Glomerella cingulata (Ston.) Spauld. & Schrenk.
Bitter rot of pears is primarily an orchard disease. In the past it was fairly widespread in pear-growing regions east of the Rocky Mountains. The disease is of little economic importance now because of effective spray programs. Its occurrence is restricted mainly to those producing regions where hot humid weather prevails for days at a time during the growing season, and where the spray program is inadequate.
Immature pears may be infected on the tree, but more commonly the disease attacks fruits that are starting to ripen. Rot spots are typically brown, dark brown, or nearly black. They are usually circular and firm.
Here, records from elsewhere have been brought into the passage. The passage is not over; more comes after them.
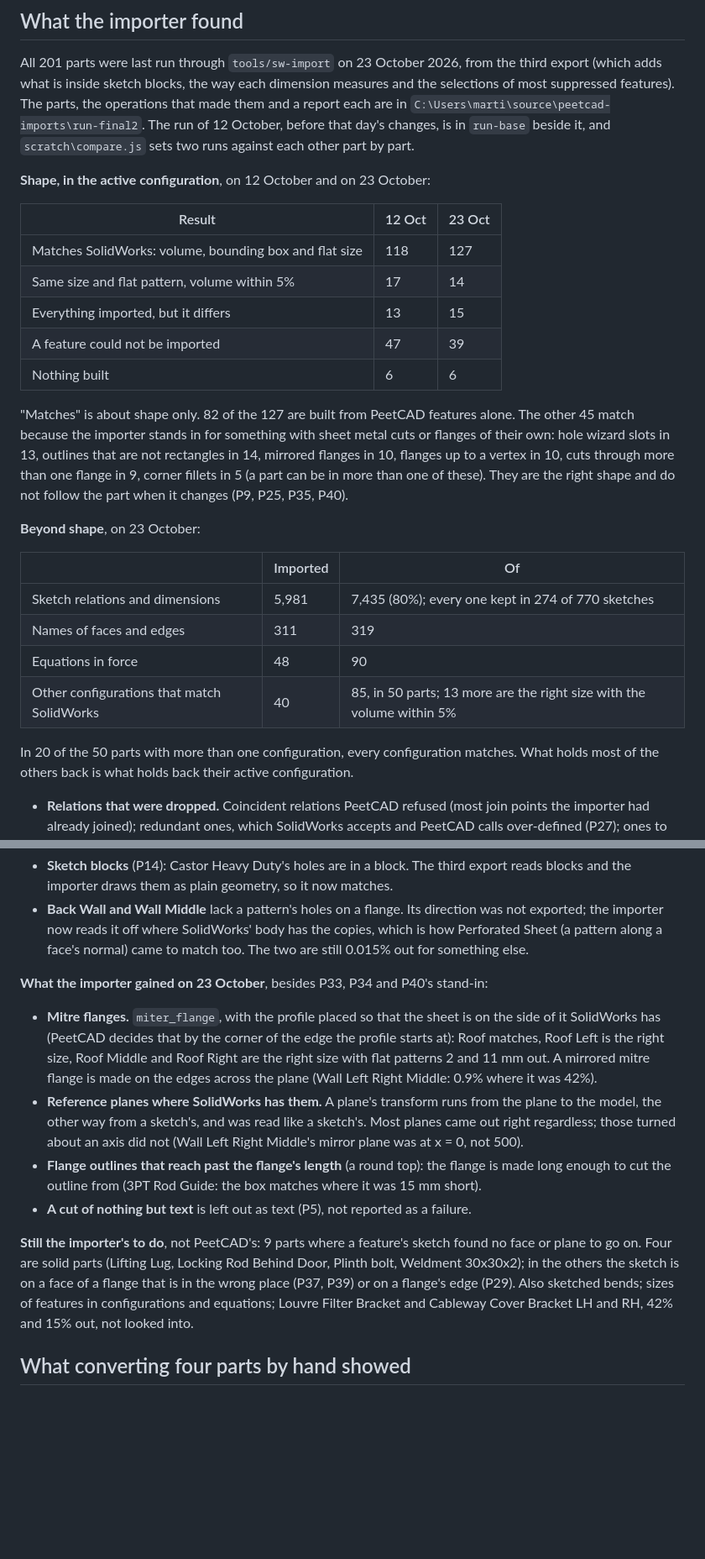
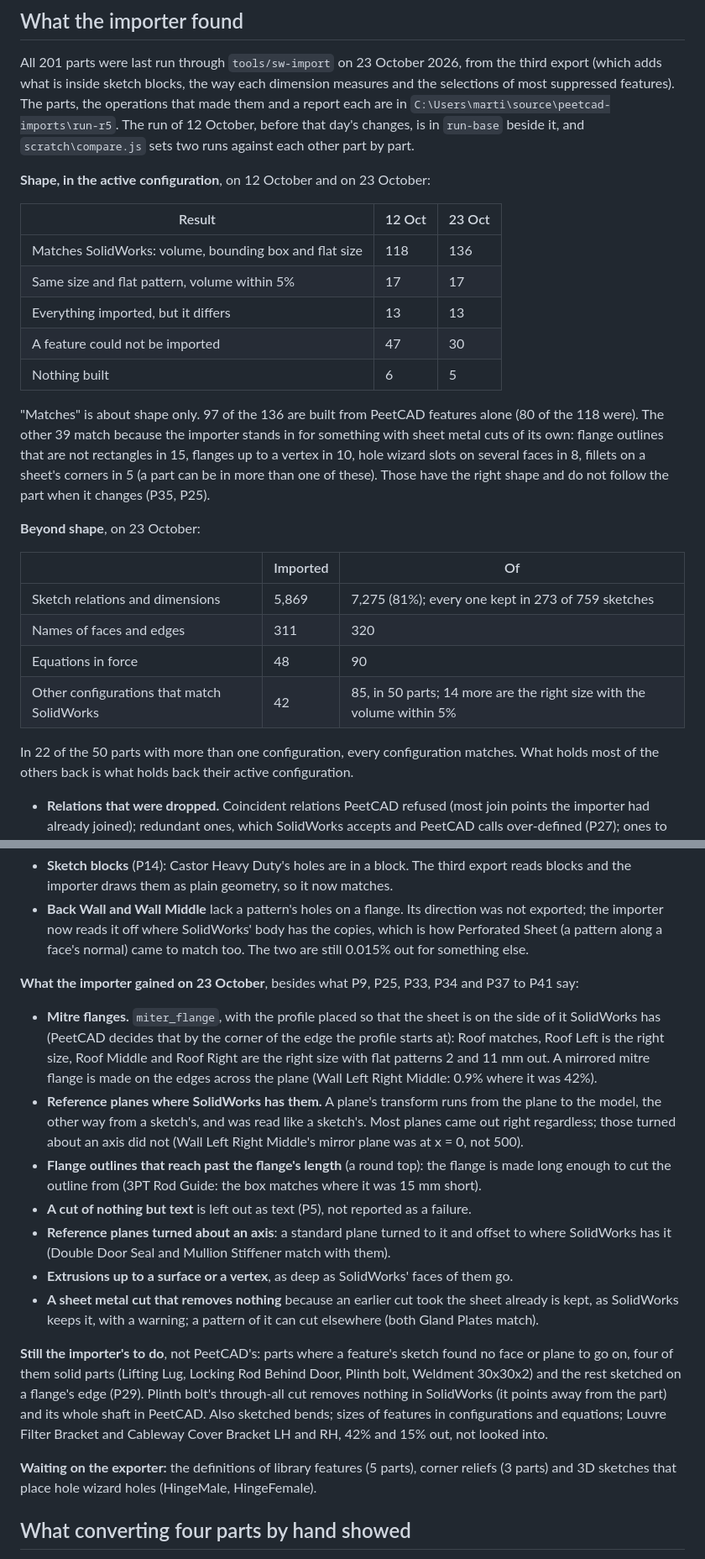
Before and after one commit to billpeet/peetcad, a Markdown page: docs/solidworks-parity.md, 2 parts joined by grey strips. Shown at 84% size. Rendered like a GitHub page; blank space fills up the shorter version.

```diff
--- a/docs/solidworks-parity.md
+++ b/docs/solidworks-parity.md
@@ -73,7 +73,7 @@ From four parts, so these are sightings, not counts for the library.
 All 201 parts were last run through `tools/sw-import` on 23 October 2026, from the third
 export (which adds what is inside sketch blocks, the way each dimension measures and
 the selections of most suppressed features). The parts, the operations that made them
-and a report each are in `C:\Users\marti\source\peetcad-imports\run-final2`. The run of
+and a report each are in `C:\Users\marti\source\peetcad-imports\run-r5`. The run of
 12 October, before that day's changes, is in `run-base` beside it, and
 `scratch\compare.js` sets two runs against each other part by part.
 
@@ -81,29 +81,29 @@ and a report each are in `C:\Users\marti\source\peetcad-imports\run-final2`. The
 
 | Result | 12 Oct | 23 Oct |
 |---|---|---|
-| Matches SolidWorks: volume, bounding box and flat size | 118 | 127 |
-| Same size and flat pattern, volume within 5% | 17 | 14 |
-| Everything imported, but it differs | 13 | 15 |
-| A feature could not be imported | 47 | 39 |
-| Nothing built | 6 | 6 |
+| Matches SolidWorks: volume, bounding box and flat size | 118 | 136 |
+| Same size and flat pattern, volume within 5% | 17 | 17 |
+| Everything imported, but it differs | 13 | 13 |
+| A feature could not be imported | 47 | 30 |
+| Nothing built | 6 | 5 |
 
-"Matches" is about shape only. 82 of the 127 are built from PeetCAD features alone. The
-other 45 match because the importer stands in for something with sheet metal cuts or
-flanges of their own: hole wizard slots in 13, outlines that are not rectangles in 14,
-mirrored flanges in 10, flanges up to a vertex in 10, cuts through more than one flange
-in 9, corner fillets in 5 (a part can be in more than one of these). They are the right
-shape and do not follow the part when it changes (P9, P25, P35, P40).
+"Matches" is about shape only. 97 of the 136 are built from PeetCAD features alone (80
+of the 118 were). The other 39 match because the importer stands in for something with
+sheet metal cuts of its own: flange outlines that are not rectangles in 15, flanges up
+to a vertex in 10, hole wizard slots on several faces in 8, fillets on a sheet's corners
+in 5 (a part can be in more than one of these). Those have the right shape and do not
+follow the part when it changes (P35, P25).
 
 **Beyond shape**, on 23 October:
 
 | | Imported | Of |
 |---|---|---|
-| Sketch relations and dimensions | 5,981 | 7,435 (80%); every one kept in 274 of 770 sketches |
-| Names of faces and edges | 311 | 319 |
+| Sketch relations and dimensions | 5,869 | 7,275 (81%); every one kept in 273 of 759 sketches |
+| Names of faces and edges | 311 | 320 |
 | Equations in force | 48 | 90 |
-| Other configurations that match SolidWorks | 40 | 85, in 50 parts; 13 more are the right size with the volume within 5% |
+| Other configurations that match SolidWorks | 42 | 85, in 50 parts; 14 more are the right size with the volume within 5% |
 
-In 20 of the 50 parts with more than one configuration, every configuration matches.
+In 22 of the 50 parts with more than one configuration, every configuration matches.
 What holds most of the others back is what holds back their active configuration.
 
 - **Relations that were dropped.** Coincident relations PeetCAD refused (most join
@@ -163,7 +164,7 @@ The rest are P28, P35 and:
   is how Perforated Sheet (a pattern along a face's normal) came to match too. The two
   are still 0.015% out for something else.
 
-**What the importer gained on 23 October**, besides P33, P34 and P40's stand-in:
+**What the importer gained on 23 October**, besides what P9, P25, P33, P34 and P37 to P41 say:
 
 - **Mitre flanges.** `miter_flange`, with the profile placed so that the sheet is on the
   side of it SolidWorks has (PeetCAD decides that by the corner of the edge the profile
@@ -178,13 +179,23 @@ The rest are P28, P35 and:
   made long enough to cut the outline from (3PT Rod Guide: the box matches where it was
   15 mm short).
 - **A cut of nothing but text** is left out as text (P5), not reported as a failure.
+- **Reference planes turned about an axis**: a standard plane turned to it and offset to
+  where SolidWorks has it (Double Door Seal and Mullion Stiffener match with them).
+- **Extrusions up to a surface or a vertex**, as deep as SolidWorks' faces of them go.
+- **A sheet metal cut that removes nothing** because an earlier cut took the sheet
+  already is kept, as SolidWorks keeps it, with a warning; a pattern of it can cut
+  elsewhere (both Gland Plates match).
 
-**Still the importer's to do**, not PeetCAD's: 9 parts where a feature's sketch found no
-face or plane to go on. Four are solid parts (Lifting Lug, Locking Rod Behind Door,
-Plinth bolt, Weldment 30x30x2); in the others the sketch is on a face of a flange that
-is in the wrong place (P37, P39) or on a flange's edge (P29). Also sketched bends; sizes of features in
-configurations and equations; Louvre Filter Bracket and Cableway Cover Bracket LH and
-RH, 42% and 15% out, not looked into.
+**Still the importer's to do**, not PeetCAD's: parts where a feature's sketch found no face
+or plane to go on, four of them solid parts (Lifting Lug, Locking Rod Behind Door, Plinth
+bolt, Weldment 30x30x2) and the rest sketched on a flange's edge (P29). Plinth bolt's
+through-all cut removes nothing in SolidWorks (it points away from the part) and its
+whole shaft in PeetCAD. Also sketched bends; sizes of features in configurations and
+equations; Louvre Filter Bracket and Cableway Cover Bracket LH and RH, 42% and 15% out,
+not looked into.
+
+**Waiting on the exporter:** the definitions of library features (5 parts), corner
+reliefs (3 parts) and 3D sketches that place hole wizard holes (HingeMale, HingeFemale).
 
 ## What converting four parts by hand showed
 
```
Also changed, not shown: other parts of docs/solidworks-parity.md (+15 -14 lines), tools/sw-import/README.md (+18 -21 lines).
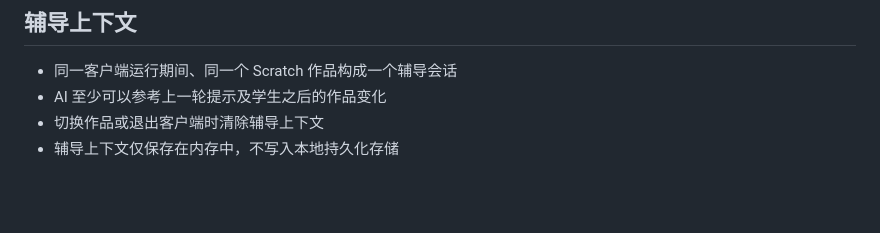
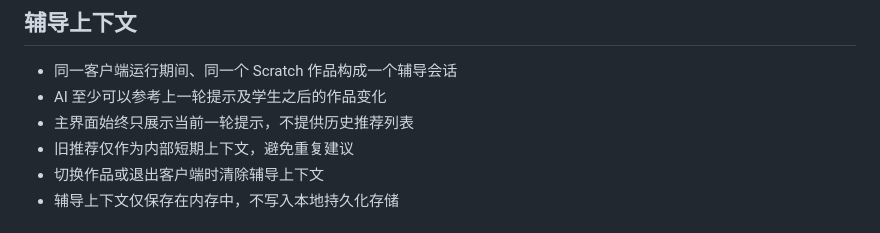
Before and after one commit to scratchai-labs/scratch-ai-local-client, a Markdown page: docs/self-study-coaching-design.zh-CN.md, the part around the change. GitHub-like rendering; blank space fills up the shorter version.

```diff
--- a/docs/self-study-coaching-design.zh-CN.md
+++ b/docs/self-study-coaching-design.zh-CN.md
@@ -38,6 +38,8 @@
 
 - 同一客户端运行期间、同一个 Scratch 作品构成一个辅导会话
 - AI 至少可以参考上一轮提示及学生之后的作品变化
+- 主界面始终只展示当前一轮提示，不提供历史推荐列表
+- 旧推荐仅作为内部短期上下文，避免重复建议
 - 切换作品或退出客户端时清除辅导上下文
 - 辅导上下文仅保存在内存中，不写入本地持久化存储
 
```
Also changed, not shown: CONTEXT.md (+1 -1 lines), TASK_QUEUE.md (+1 -1 lines).
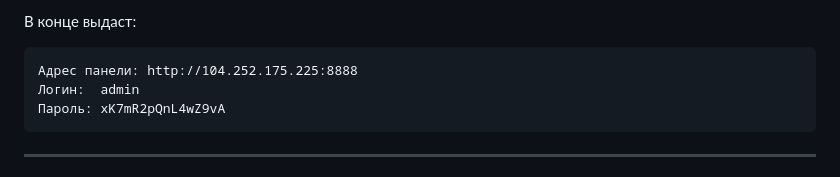
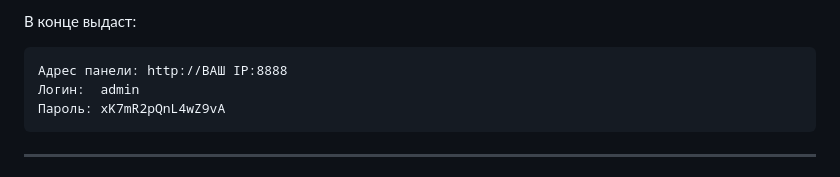
Before and after one commit to memes4u1337/proxy-telegram-memes4u1337, a Markdown page: README.md, the part around the change. GitHub-like rendering.

````diff
--- a/README.md
+++ b/README.md
@@ -130,7 +130,7 @@ bash install_panel.sh
 
 В конце выдаст:
 ```
-Адрес панели: http://104.252.175.225:8888
+Адрес панели: http://ВАШ IP:8888
 Логин:  admin
 Пароль: xK7mR2pQnL4wZ9vA
 ```
````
When the lesion exceeds 1/2 inch in diameter, the rot surface may be dotted with sticky pink or cream-colored spore masses, often arranged in concentric circles (see photo).
The disease rarely appears on pears on the market, and then only in ungraded or poorly graded fruits. Bitter rot must be controlled in the orchard. Recommendations of the State agricultural extension service or experiment station should be followed (see also Apples, Bitter Rot).
Bitter rot on pear